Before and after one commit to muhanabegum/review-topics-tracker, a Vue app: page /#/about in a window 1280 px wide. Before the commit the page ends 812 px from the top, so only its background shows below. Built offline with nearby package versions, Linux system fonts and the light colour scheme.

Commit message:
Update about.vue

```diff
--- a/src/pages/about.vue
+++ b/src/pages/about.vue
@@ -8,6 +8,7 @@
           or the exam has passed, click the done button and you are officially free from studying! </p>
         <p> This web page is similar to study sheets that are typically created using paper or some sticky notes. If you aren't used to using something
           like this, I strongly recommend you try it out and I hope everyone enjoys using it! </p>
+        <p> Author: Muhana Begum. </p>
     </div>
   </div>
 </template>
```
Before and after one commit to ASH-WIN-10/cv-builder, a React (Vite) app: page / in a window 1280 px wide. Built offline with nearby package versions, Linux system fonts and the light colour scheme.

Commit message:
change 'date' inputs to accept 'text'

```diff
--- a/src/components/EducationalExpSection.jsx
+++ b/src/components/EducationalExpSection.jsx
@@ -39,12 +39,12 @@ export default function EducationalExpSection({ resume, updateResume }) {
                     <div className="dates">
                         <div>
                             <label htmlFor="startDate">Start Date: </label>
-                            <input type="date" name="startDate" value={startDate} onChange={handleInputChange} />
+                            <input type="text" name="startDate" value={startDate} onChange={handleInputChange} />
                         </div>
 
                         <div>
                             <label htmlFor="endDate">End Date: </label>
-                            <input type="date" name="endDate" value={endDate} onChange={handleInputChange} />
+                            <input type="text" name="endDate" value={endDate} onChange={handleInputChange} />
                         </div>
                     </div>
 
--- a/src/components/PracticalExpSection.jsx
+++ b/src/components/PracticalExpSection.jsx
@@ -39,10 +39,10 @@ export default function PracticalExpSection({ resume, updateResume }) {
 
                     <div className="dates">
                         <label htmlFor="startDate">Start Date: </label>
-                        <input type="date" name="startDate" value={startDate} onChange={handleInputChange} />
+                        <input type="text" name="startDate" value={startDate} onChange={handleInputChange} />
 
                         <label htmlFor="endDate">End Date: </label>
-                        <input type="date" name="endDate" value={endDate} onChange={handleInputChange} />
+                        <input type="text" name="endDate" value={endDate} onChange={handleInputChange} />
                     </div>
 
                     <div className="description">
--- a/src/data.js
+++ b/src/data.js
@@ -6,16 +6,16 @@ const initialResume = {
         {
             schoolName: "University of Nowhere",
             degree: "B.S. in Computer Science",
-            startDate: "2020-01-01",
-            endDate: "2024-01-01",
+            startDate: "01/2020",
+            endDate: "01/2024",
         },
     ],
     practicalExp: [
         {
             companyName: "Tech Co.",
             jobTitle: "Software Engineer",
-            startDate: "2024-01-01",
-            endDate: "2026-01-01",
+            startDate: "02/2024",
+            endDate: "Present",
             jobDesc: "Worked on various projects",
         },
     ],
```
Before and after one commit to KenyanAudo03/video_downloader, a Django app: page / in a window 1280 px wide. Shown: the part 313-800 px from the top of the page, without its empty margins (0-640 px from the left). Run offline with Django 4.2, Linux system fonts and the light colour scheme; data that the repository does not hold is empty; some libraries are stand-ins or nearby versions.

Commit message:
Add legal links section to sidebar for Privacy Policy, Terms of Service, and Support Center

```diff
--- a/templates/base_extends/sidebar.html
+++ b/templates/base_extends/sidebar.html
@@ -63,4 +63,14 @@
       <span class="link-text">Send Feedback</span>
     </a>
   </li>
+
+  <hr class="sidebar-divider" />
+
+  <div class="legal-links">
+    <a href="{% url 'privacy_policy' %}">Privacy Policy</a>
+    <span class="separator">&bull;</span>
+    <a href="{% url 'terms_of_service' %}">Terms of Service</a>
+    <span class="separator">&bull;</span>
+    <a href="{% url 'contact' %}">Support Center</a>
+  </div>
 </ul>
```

» **Assigned task**:
Extract all of the data above and output it character for character.

» **Response to this exercise**:
Before and after one commit to muhanabegum/review-topics-tracker, a Vue app: page /#/about in a window 1280 px wide. Before the commit the page ends 812 px from the top, so only its background shows below. Built offline with nearby package versions, Linux system fonts and the light colour scheme.

Commit message:
Update about.vue

```diff
--- a/src/pages/about.vue
+++ b/src/pages/about.vue
@@ -8,6 +8,7 @@
           or the exam has passed, click the done button and you are officially free from studying! </p>
         <p> This web page is similar to study sheets that are typically created using paper or some sticky notes. If you aren't used to using something
           like this, I strongly recommend you try it out and I hope everyone enjoys using it! </p>
+        <p> Author: Muhana Begum. </p>
     </div>
   </div>
 </template>
```
Before and after one commit to ASH-WIN-10/cv-builder, a React (Vite) app: page / in a window 1280 px wide. Built offline with nearby package versions, Linux system fonts and the light colour scheme.

Commit message:
change 'date' inputs to accept 'text'

```diff
--- a/src/components/EducationalExpSection.jsx
+++ b/src/components/EducationalExpSection.jsx
@@ -39,12 +39,12 @@ export default function EducationalExpSection({ resume, updateResume }) {
                     <div className="dates">
                         <div>
                             <label htmlFor="startDate">Start Date: </label>
-                            <input type="date" name="startDate" value={startDate} onChange={handleInputChange} />
+                            <input type="text" name="startDate" value={startDate} onChange={handleInputChange} />
                         </div>
 
                         <div>
                             <label htmlFor="endDate">End Date: </label>
-                            <input type="date" name="endDate" value={endDate} onChange={handleInputChange} />
+                            <input type="text" name="endDate" value={endDate} onChange={handleInputChange} />
                         </div>
                     </div>
 
--- a/src/components/PracticalExpSection.jsx
+++ b/src/components/PracticalExpSection.jsx
@@ -39,10 +39,10 @@ export default function PracticalExpSection({ resume, updateResume }) {
 
                     <div className="dates">
                         <label htmlFor="startDate">Start Date: </label>
-                        <input type="date" name="startDate" value={startDate} onChange={handleInputChange} />
+                        <input type="text" name="startDate" value={startDate} onChange={handleInputChange} />
 
                         <label htmlFor="endDate">End Date: </label>
-                        <input type="date" name="endDate" value={endDate} onChange={handleInputChange} />
+                        <input type="text" name="endDate" value={endDate} onChange={handleInputChange} />
                     </div>
 
                     <div className="description">
--- a/src/data.js
+++ b/src/data.js
@@ -6,16 +6,16 @@ const initialResume = {
         {
             schoolName: "University of Nowhere",
             degree: "B.S. in Computer Science",
-            startDate: "2020-01-01",
-            endDate: "2024-01-01",
+            startDate: "01/2020",
+            endDate: "01/2024",
         },
     ],
     practicalExp: [
         {
             companyName: "Tech Co.",
             jobTitle: "Software Engineer",
-            startDate: "2024-01-01",
-            endDate: "2026-01-01",
+            startDate: "02/2024",
+            endDate: "Present",
             jobDesc: "Worked on various projects",
         },
     ],
```
Before and after one commit to KenyanAudo03/video_downloader, a Django app: page / in a window 1280 px wide. Shown: the part 313-800 px from the top of the page, without its empty margins (0-640 px from the left). Run offline with Django 4.2, Linux system fonts and the light colour scheme; data that the repository does not hold is empty; some libraries are stand-ins or nearby versions.

Commit message:
Add legal links section to sidebar for Privacy Policy, Terms of Service, and Support Center

```diff
--- a/templates/base_extends/sidebar.html
+++ b/templates/base_extends/sidebar.html
@@ -63,4 +63,14 @@
       <span class="link-text">Send Feedback</span>
     </a>
   </li>
+
+  <hr class="sidebar-divider" />
+
+  <div class="legal-links">
+    <a href="{% url 'privacy_policy' %}">Privacy Policy</a>
+    <span class="separator">&bull;</span>
+    <a href="{% url 'terms_of_service' %}">Terms of Service</a>
+    <span class="separator">&bull;</span>
+    <a href="{% url 'contact' %}">Support Center</a>
+  </div>
 </ul>
```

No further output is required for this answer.